MIT researchers swap diabetic needles for oral insulin delivery

A capsule no bigger than a blueberry could be the future of insulin delivery for type 1 diabetics, according to researchers at MIT.

Giovanni Traverso, PhD, an assistant professor at Brigham and Women’s Hospital at Harvard Medical School and a visiting scientist in MIT’s department of mechanical engineering, co-led the group of scientists who developed the pill, a biodegradable capsule that contains a small needle made of compressed insulin. The insulin self-injects once it reaches a patient’s stomach, circumventing the need for uncomfortable daily injections.

“Our motivation is to make it easier for patients to take medication, particularly medications that require an injection,” Traverso said in a press release. “The classic one is insulin, but there are many others.”

Any protein drugs that typically need to be injected, like the immunosuppressants used to treat rheumatoid arthritis or inflammatory bowel disease, could benefit from this new method, he said. It might even work for nucleic acids like DNA and RNA.

The innovation stems from one of Traverso and his colleagues’ past studies, in which they developed a pill coated with tiny needles to inject drugs into the lining of the small intestine or stomach. But that design wasn’t streamlined and allowed for the possibility of drugs to inject themselves into the interior of the stomach, where they would be broken down by stomach acids before they could have any effect.

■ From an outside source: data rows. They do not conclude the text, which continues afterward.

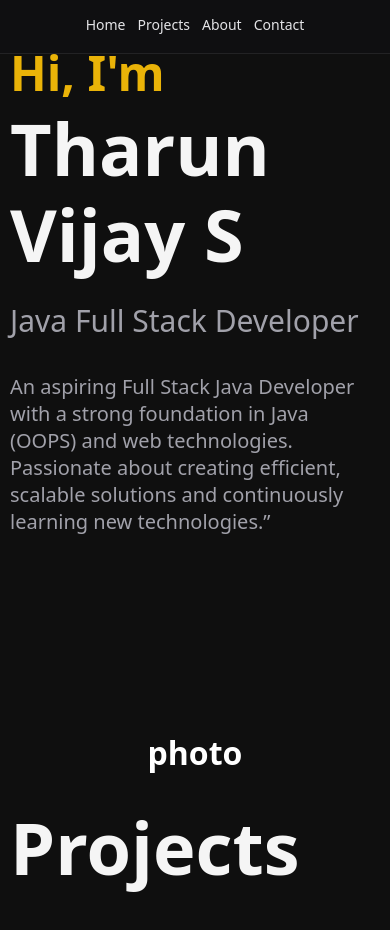
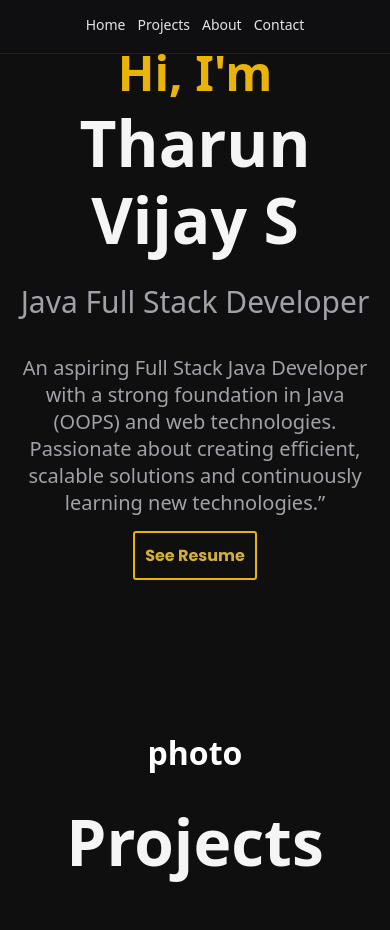
Before and after one commit to TharunVijai/portfolio-web, a React (Vite) app: page / in a window 390 px wide. Shown: the top 930 px of the page. Built offline with nearby package versions, Linux system fonts and the light colour scheme.

Commit message:
added button

```diff
--- a/index.html
+++ b/index.html
@@ -2,7 +2,8 @@
 <html lang="en">
   <head>
     <meta charset="UTF-8" />
-    <link rel="icon" type="image/svg+xml" href="/favicon.svg" />
+    <link href="https://fonts.googleapis.com/css2?family=Poppins:wght@400;600;700&display=swap" rel="stylesheet">
+
     <meta name="viewport" content="width=device-width, initial-scale=1.0" />
     <title>portfolio-web</title>
   </head>
--- a/src/App.css
+++ b/src/App.css
@@ -16,3 +16,23 @@
 main {
   padding-top: 70px;
 }
+
+.button-common
+{
+  border: solid #eab308 2px;
+  border-radius: 3px; padding: 10px;
+  display: inline-block; margin-top: 5px; margin-bottom: 5px;
+  font-family: 'Poppins', sans-serif;   font-weight: bold;
+  text-decoration: none;
+  color: #d4af37;
+}
+
+.button-common:visited {
+  color: #d4af37;
+}
+
+.button-common:hover
+{
+  background-color: #d4af37;
+  color: black;
+}
--- a/src/Components/Hero.css
+++ b/src/Components/Hero.css
@@ -26,14 +26,14 @@
 
 /* typography*/
 .heroContent h1 {
-  font-size: 4.5rem;
+  font-size: clamp(2rem,4rem,4.5rem);
   font-weight: 700;
   line-height: 1.2;
 }
 
 .heroContent h2 {
   font-size: 3rem;
-  color: #eab308;
+  color: #eab308;  /* gold*/
   margin-top: 10px;
 }
 
@@ -55,3 +55,9 @@
     width: 100%;
   }
 }
+
+@media (max-width: 768px) {
+  .heroContent {
+    text-align: center;
+  }
+}
--- a/src/Components/Hero.jsx
+++ b/src/Components/Hero.jsx
@@ -10,6 +10,7 @@
                 <p className='p2'>Java Full Stack Developer</p><br />
                 <p>An aspiring Full Stack Java Developer with a strong foundation in Java (OOPS)   and web technologies.
                   Passionate about creating efficient, scalable solutions and continuously learning new technologies.”</p>
+                <a href="Resume.pdf" target='' className='button-common'> See Resume</a>
             </div>
             <div className='heroPhoto'>
               <h1>photo</h1>
```
Also changed, not shown: 1 other file (tests, documents, lock files or other folders).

The researchers pared their design down to a capsule fitted with a singular needle—one made of nearly 100 percent compressed, freeze-dried insulin. The shaft of the needle is made from a biodegradable material and the needle itself is attached to a compressed spring held in place by a disk made of sugar. When a patient swallows the capsule, water in the stomach dissolves the sugar disk, releasing the spring and injecting the needle into the stomach wall.

Traverso said his colleagues assume diabetic patients won’t be able to feel the injection, since the stomach wall has no pain receptors. The method hasn’t been tested in humans yet, but the researchers recently wrapped a study in which they successfully delivered 300 micrograms of insulin to pig models using the capsule approach. Even more recently, Traverso said they’ve been able to increase that dose to 5 milligrams, a comparable amount to that a type 1 diabetic would need to take.

To ensure the capsule injects its needle properly, the MIT team made the pill bottom-heavy, drawing inspiration from the African leopard tortoise, whose steep shell allows it to right itself if it rolls onto its back. So, even in the volatile environment of the stomach, the capsule will reorient itself for a successful injection.

“As soon as you take it, you want the system to self-right so that you can ensure contact with the tissue,” Traverso said.

Once the tip of the needle is injected into the stomach wall, the insulin dissolves at a pace set by the research team. In the pig study, it took about an hour for all the insulin to release into the animals’ bloodstreams.

“Initial tests on animals shows insulin delivered in this manner controls blood sugar as well as a normal injection,” Traverso and his colleagues wrote in Science, where their latest findings were published Feb. 8. “Along with other related advances in the field, the new approach holds out new hope that patients may soon be able to do away with needles.”